  • The banking sector in Kenya was stable and resilient in the third quarter of 2021
  • The Quarterly Economic Review for the period ending 30th September 2021 indicates that the sector’s total assets increased by 2.4% to KSh 5.8 trillion in September 2021, from KSh 5.7 trillion in June 2021
  • Loans and advances accounted for 54.8% of total assets in the third quarter of 2021, a 0.1% point increase from 54.7% of total assets in the second quarter

Kenya’s banking sector remained stable in the third quarter of 2021, said freshly released data by the Central Bank of Kenya (CBK).

In its Quarterly Economic Review for the period ending 30th September 2021, CBK indicates that the sector’s total assets increased by 2.4% to KSh 5.8 trillion (US$ 51 billion) in September 2021, from KSh 5.7 trillion (US$ 50 billion) in June 2021.

CBK said the increase was mainly because of a …

Kenya’s agriculture sector grew by 5.1 percent in 2020, thereby preventing a contraction of the economy, amid the coronavirus pandemic, which ravaged a majority of other sectors.

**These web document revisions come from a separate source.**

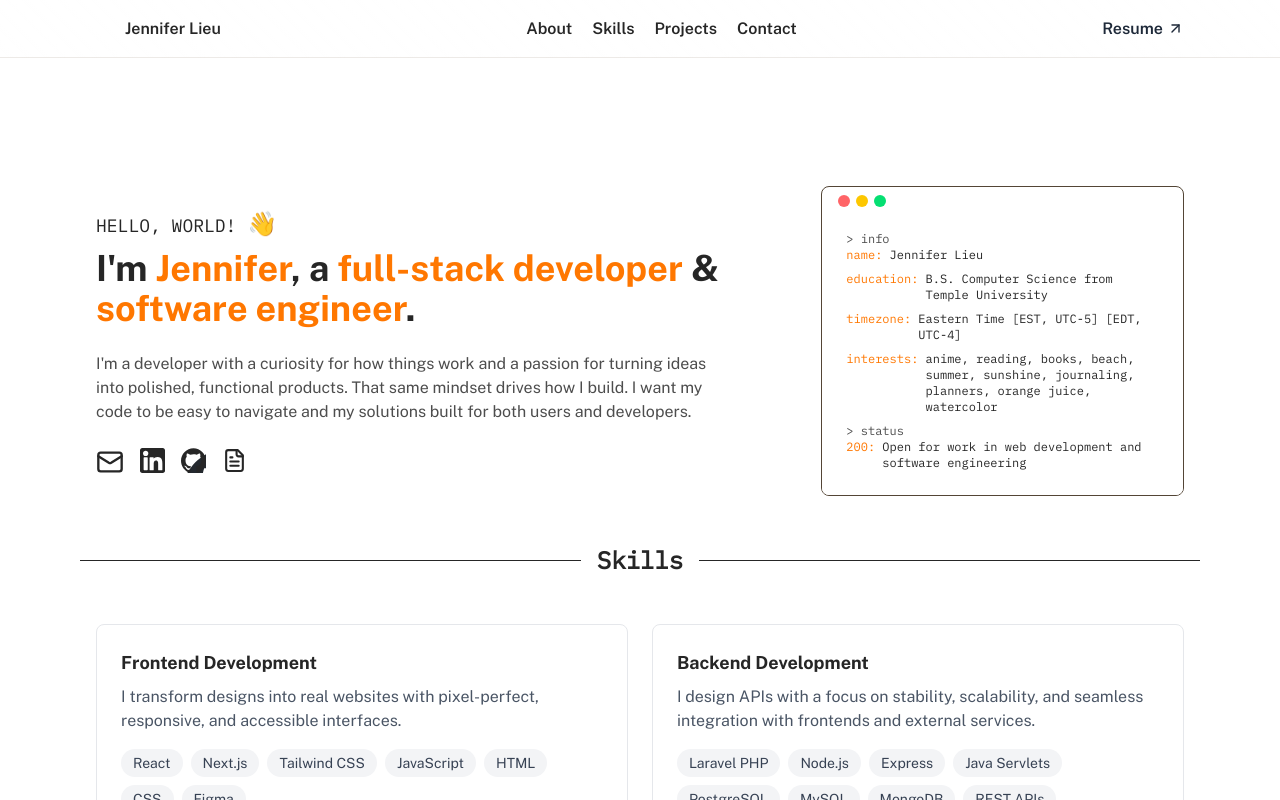
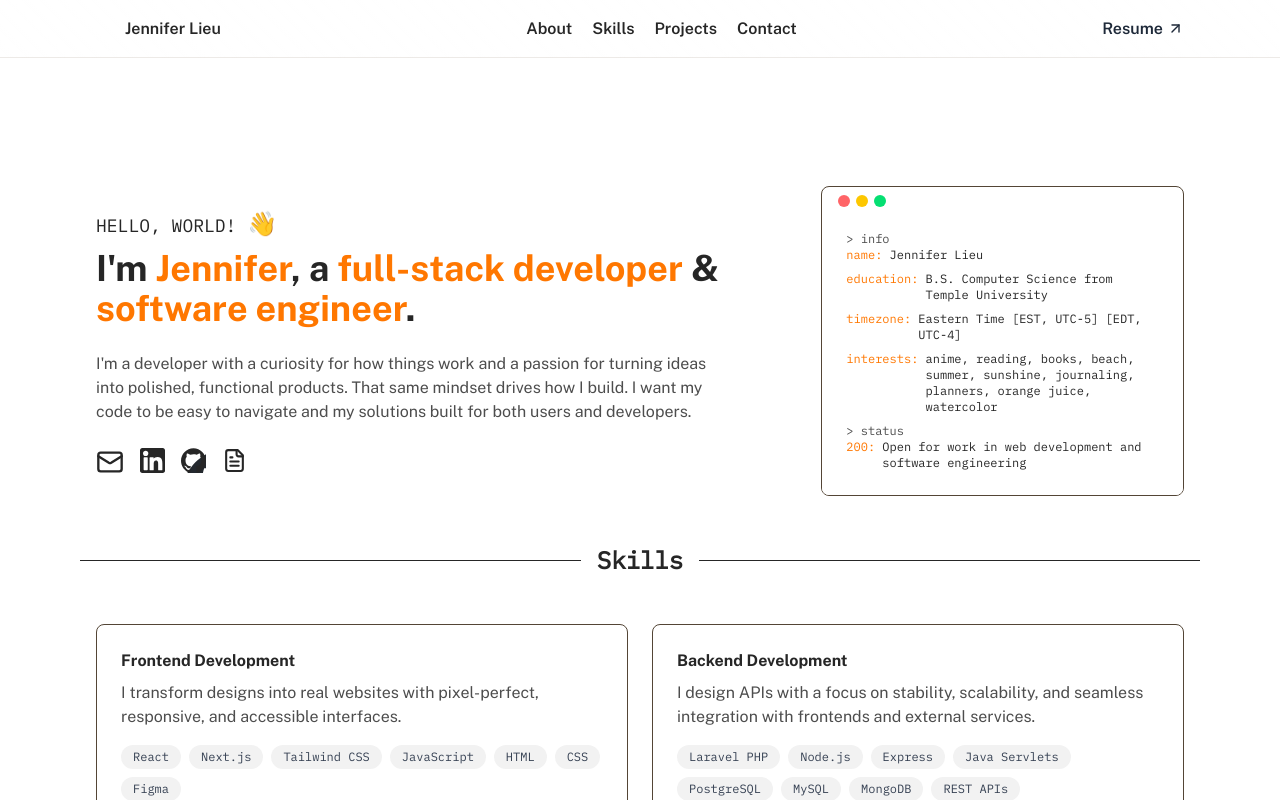
Before and after one commit to jenniferlieu/portfolio, a Next.js app: page / in a window 1280 px wide. Shown: the top 800 px of the page. Built offline with nearby package versions, Linux system fonts and the light colour scheme.

Commit message:
style: update Skills styles

```diff
--- a/src/components/BadgeList.jsx
+++ b/src/components/BadgeList.jsx
@@ -2,11 +2,11 @@ import PropTypes from "prop-types";
 
 export default function BadgeList({ list }) {
   return (
-    <div className="flex flex-wrap gap-2 mb-6">
+    <div className="flex flex-wrap gap-2">
       {list.map((item) => (
         <span
           key={item}
-          className="px-3 py-1 bg-gray-100 text-gray-700 text-sm rounded-full">
+          className="px-3 py-1 bg-bg hover:bg-secondary/15 text-gray-700 text-xs font-mono rounded-full">
           {item}
         </span>
       ))}
--- a/src/components/SkillCard.jsx
+++ b/src/components/SkillCard.jsx
@@ -3,9 +3,9 @@ import BadgeList from "./BadgeList";
 
 export default function SkillCard({ title, description, technologies }) {
   return (
-    <div className="border border-gray-200 rounded-lg p-6">
-      <h3 className="font-bold text-lg mb-2">{title}</h3>
-      <p className="text-gray-600 mb-4">{description}</p>
+    <div className="border border-border rounded-lg p-6">
+      <h3 className="font-bold mb-2">{title}</h3>
+      <p className="text-text-muted mb-4">{description}</p>
       <BadgeList list={technologies} />
     </div>
   );
```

Data from Deloitte’s East Africa Economies Report 2021 indicates that the sector remains fundamentally important to the Kenyan economy, contributing about 33 percent of the GDP and 56 percent of the employment, both formally and informally.

The report paints mixed performance in the sector in 2020, for instance, as of May 2020, Kenya’s Agricultural sector’s outlook was grim due to the locust swarm infestation affecting domestic agricultural production.

However, as of Q4 2020, the sector reflected a revamped outlook owing to favourable rains and success in beating back a second wave of desert locusts.

“As such, the sector is estimated to have posted a 5.1 percent growth in 2020, emerging as the silver lining sector,” the report says.


The report also shows …

The Kenya Association of Manufacturers urged the government of Kenya to urgently address the way to economic recovery following the immense effects of the pandemic.

This was said during the launch of the Kenya Association of Manufacturers (KAM) 2021 Manufacturing Priority Agenda (MPA), themed “From surviving COVID-19 to thriving: Manufacturing sector rebound for the sustained job and investment growth”.

Speaking during the Agenda launch, Mr Mucai Kunyiha, the KAM chair said that the economic recovery highly depends on the goodwill and full commitment from the government.

He explained that “Efforts to enhance our productivity are hampered by the increasing cost of doing business and low competitiveness. Some of the issues that contribute to this are regulatory overreach high cost of energy, transport, and logistics costs. To resolve these headwinds, it is paramount that the government and its agencies strongly commit and demonstrate goodwill to securing the future of our country’s …

Uganda’s Central Bank noted that easing of lockdown put in place as a measure to prevent the spread of covid-19 has led to economic growth recovery.

The Bank of Uganda in its latest monetary policy statements said that economic growth recovery has been supported by the easing of lockdown, a feeble improvement in both foreign and domestic demand as well as the stability of the exchange rate.

The government of Uganda started easing restrictions on some parts of the economy which had been affected by the pandemic in may.

Uganda’s Central Bank forecasts that the 2020/2021 financial year will see some growth of between 2.0-3.0 per cent which could increase to up to 6.0 per cent in 2021/22. The growth estimated before the pandemic which was of more than 6 per cent is forecast to be attained after 2022.

The 9 pm to 6 am curfew still remains in place …